“But nobody came. You think, ‘come on guys, you’re not treating this seriously’. They get a fair bit of hospitality so let’s try and make something of it. But they just weren’t bothered.”

Lloyd continued: “It has died a death and it’s been a slow death over a number of years.

“The attitude towards it now in the Championship is no different to three or four years ago.

“That’s because people have just seen the evidence – very low crowds, no interest, attendance figures are always down.

“The heart went out of it when Scotland left as, at least with them, it was a four nations tournament for better or worse.

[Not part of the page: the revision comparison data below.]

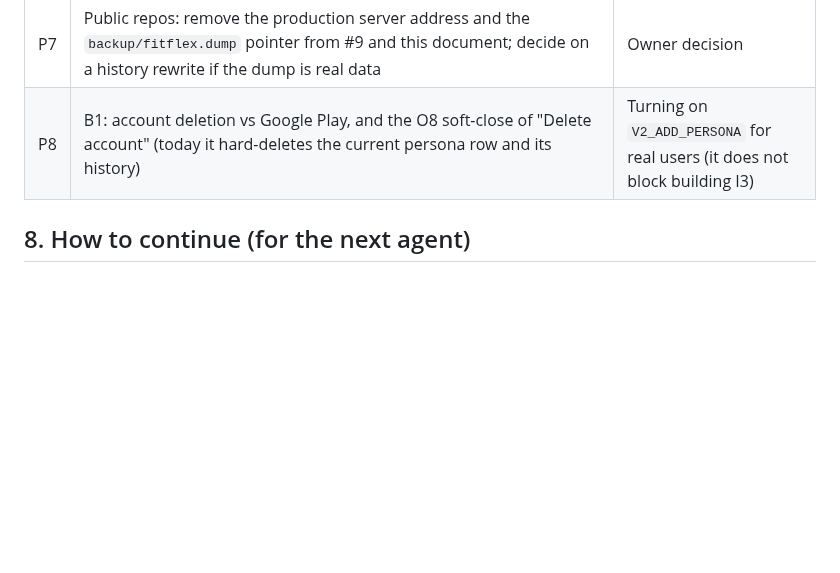
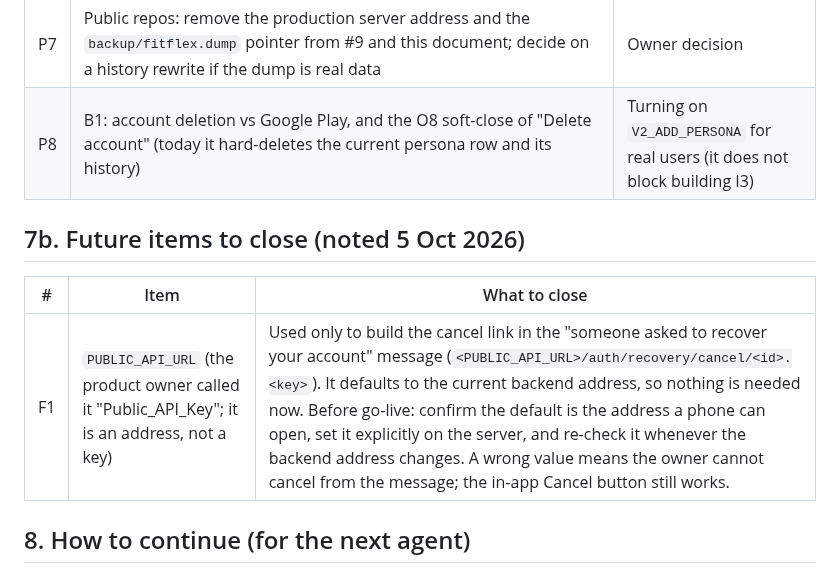
Before and after one commit to fahamutech/fitflex, a Markdown page: IDENTITY_V2_DECISIONS_AND_STATUS.md, the part around the change. Rendered like a GitHub page; blank space fills up the shorter version.

Commit message:
docs(identity): note PUBLIC_API_URL as a future item to close
Co-Authored-By: Claude Sonnet 5.5 <noreply@anthropic.com>

```diff
--- a/IDENTITY_V2_DECISIONS_AND_STATUS.md
+++ b/IDENTITY_V2_DECISIONS_AND_STATUS.md
@@ -156,6 +156,12 @@ Building continued into I2. These are **not dropped**: each gates *enabling* the
 | P7 | Public repos: remove the production server address and the `backup/fitflex.dump` pointer from #9 and this document; decide on a history rewrite if the dump is real data | Owner decision |
 | P8 | B1: account deletion vs Google Play, and the O8 soft-close of "Delete account" (today it hard-deletes the current persona row and its history) | Turning on `V2_ADD_PERSONA` for real users (it does not block building I3) |
 
+## 7b. Future items to close (noted 5 Oct 2026)
+
+| # | Item | What to close |
+|---|---|---|
+| F1 | `PUBLIC_API_URL` (the product owner called it "Public_API_Key"; it is an address, not a key) | Used only to build the cancel link in the "someone asked to recover your account" message (`<PUBLIC_API_URL>/auth/recovery/cancel/<id>.<key>`). It defaults to the current backend address, so nothing is needed now. Before go-live: confirm the default is the address a phone can open, set it explicitly on the server, and re-check it whenever the backend address changes. A wrong value means the owner cannot cancel from the message; the in-app Cancel button still works. |
+
 ## 8. How to continue (for the next agent)
 
 1. **Worktrees only.** Other sessions share these checkouts; never switch branches in place.
```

“Similarly, when the Welsh Premiership were in. The likes of Pontypridd wanted to stay, desperately, only to see the four Welsh regions decide they wanted it as a second-team contest as they’d seen the way Ireland was going. So, you have two sets of regional sides and the Championship 12, which doesn’t have any great logic to it does it?

“There’s been lots of ideas – some more bizarre than others like going into Europe – but nonetheless none have been explored properly so the Championship next season is isolated.

“We can’t go up to 14 clubs, we’re stuck with 12 and we can’t have a (B&I) Cup competition as there’s no one to play us. In the end we said we are masters of our own destiny; we’ve got what we’ve got – 12 sides, 22 league games and we need to play 30.”

A Championship Cup, then, is likely to emerge from the ashes, but Lloyd conceded: “There’s still debate to be had. It’s got to be financed and the RFU cannot take the benefits of player development – which is as much through a cup as it is the league – and not meet their obligations.

“The argument is much the same as the league: we are under-funded.”

With four Irish clubs in B&I Cup action, costs are always high.

“There’s one in each pool and the other pool has Jersey,” added Lloyd.

“If you go over water it costs. It’s very simple. If we hadn’t flown in and out (on Saturday) it would have been two nights in a hotel for the boys, which is expensive.

“Then there’s transport to whichever airport – Manchester or Liverpool. And also there’s player welfare.

“To say, for a non-descript setup, we have to go and have two nights away...

“I’m always conscious of that. We have to look after our players many of whom are family guys with young kids.

“But it doesn’t matter if coming in for two nights or in and out in a day you will be out of pocket, not just (on Saturday), but against what you get from the RFU; Bristol and Cardiff are hardly next door either.

“The nonsense is we’re not looking to make money out of this, we’re just looking to not lose money. But everyone is.”